In poetry many elements are used to bring life to a literary work. Some of these include style, structure, imagery, diction, and allusion. In Elizabeth Bishop’s poem, Filling Station, the author uses them skillfully to create meaning in a story that otherwise would be banal. Her usage of expressive details supports the writing which helps the reader to imagine what the author is describing. Her style also appeals to the readers emotions and imagination to draw them into her harsh reality.
One of the elements that she uses to engage the reader is through the use of diction. In the first verse, the author opens by describing the setting as dirty. She further supports this in lines 3 – 5 by stating that the station is ‘oil-soaked’, ‘oil-permeated’, ‘over-all black translucency’. These compound phrases gives the reader a clear image of the unpleasant environment that the author is portraying to the reader. In the second verse, the author introduces the father, a character who embodies his surrounding environment. Dressed in what the author describes as ‘a dirty, oil-soaked monkey suit’ which does not even fit the character’s stature, the reader can infer that the family is living under poor conditions.

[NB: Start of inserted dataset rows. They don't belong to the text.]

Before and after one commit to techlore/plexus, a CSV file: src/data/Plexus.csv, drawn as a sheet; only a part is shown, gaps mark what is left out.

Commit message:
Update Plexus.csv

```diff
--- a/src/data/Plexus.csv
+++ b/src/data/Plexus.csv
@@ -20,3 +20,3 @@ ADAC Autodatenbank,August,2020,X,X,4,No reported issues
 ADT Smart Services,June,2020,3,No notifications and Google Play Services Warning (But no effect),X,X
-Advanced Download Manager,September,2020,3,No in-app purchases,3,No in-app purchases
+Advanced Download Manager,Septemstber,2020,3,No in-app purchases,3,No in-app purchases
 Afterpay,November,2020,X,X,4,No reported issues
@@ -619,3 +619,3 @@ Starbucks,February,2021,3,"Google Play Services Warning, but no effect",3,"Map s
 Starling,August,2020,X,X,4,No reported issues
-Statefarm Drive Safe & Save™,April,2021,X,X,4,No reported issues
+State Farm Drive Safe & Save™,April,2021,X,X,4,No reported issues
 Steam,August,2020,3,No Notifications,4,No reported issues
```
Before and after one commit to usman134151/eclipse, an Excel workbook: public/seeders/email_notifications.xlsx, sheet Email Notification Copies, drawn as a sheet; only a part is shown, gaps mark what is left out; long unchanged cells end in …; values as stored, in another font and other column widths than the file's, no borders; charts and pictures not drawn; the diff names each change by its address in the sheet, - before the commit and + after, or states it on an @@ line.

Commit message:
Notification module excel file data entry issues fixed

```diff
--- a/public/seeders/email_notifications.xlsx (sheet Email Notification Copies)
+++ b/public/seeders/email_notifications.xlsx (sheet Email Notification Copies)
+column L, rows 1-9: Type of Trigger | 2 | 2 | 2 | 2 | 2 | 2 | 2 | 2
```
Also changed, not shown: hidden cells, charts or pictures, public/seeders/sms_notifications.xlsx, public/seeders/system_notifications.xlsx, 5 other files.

This is further confirmed when the author describes the son’s appearance as ‘greasy’ and ‘through ly dirty’. In the next verse, the author moves away from the disgusting scene of the gas station and uses vivid imagery to allow the reader into her thought. She begins to ask questions and imagines /impregnated wickerwork/ /on the wicker sofa/ /a dirty dog, quite comfy. /.
Confessions of an Erstwhile Child is an essay which analyses the concept of the nuclear family. At first the author explains the ideas of Thomas More's Utopia, but afterwards narrows his content by going into explaining his thoughts on children raised in dysfunctional families. He very cleverly shows the reader part family model's with current ones, allowing his audience to make the decision for ...
On those few lines, not only does the author give sight of the scene but also appeals to the reader’s sense of touch by the words ‘quite comfy.’ . Those two simple words allows the reader to have an unique sense of how ‘quite comfy’ may feel like. She continues in lines 21 – 27 with more imaginative words describing some of the items that she is imagining may be in the station. The items and their placements are very natural as she states that the comic books lie upon a big dim doily which is draping a taboret beside a big hirsute begonia.
The fantasy of the author is continued in the last verse which she makes a comment as to how somebody embroidered the doily, waters the plant and arranges the rows of cans. The entire fantasy can be identified as allusions to something emotional, from what the reader can infer from. In this fantasy, though the items may not be perfectly arranged and clean, there are decorative items and ornaments which brings life to what normally would be a seemingly dull setting. The last line of the poem /Somebody loves us all/ is a clear conclusion as to how the author believes that even under the miserable reality, the family is still lively.
In this poem, the author skillfully used vivid imagery combined with simple diction’s to describe the harsh conditions lived by a poor family. Later she used imagery and allusions to show that even through this difficulty that the family still loves their home.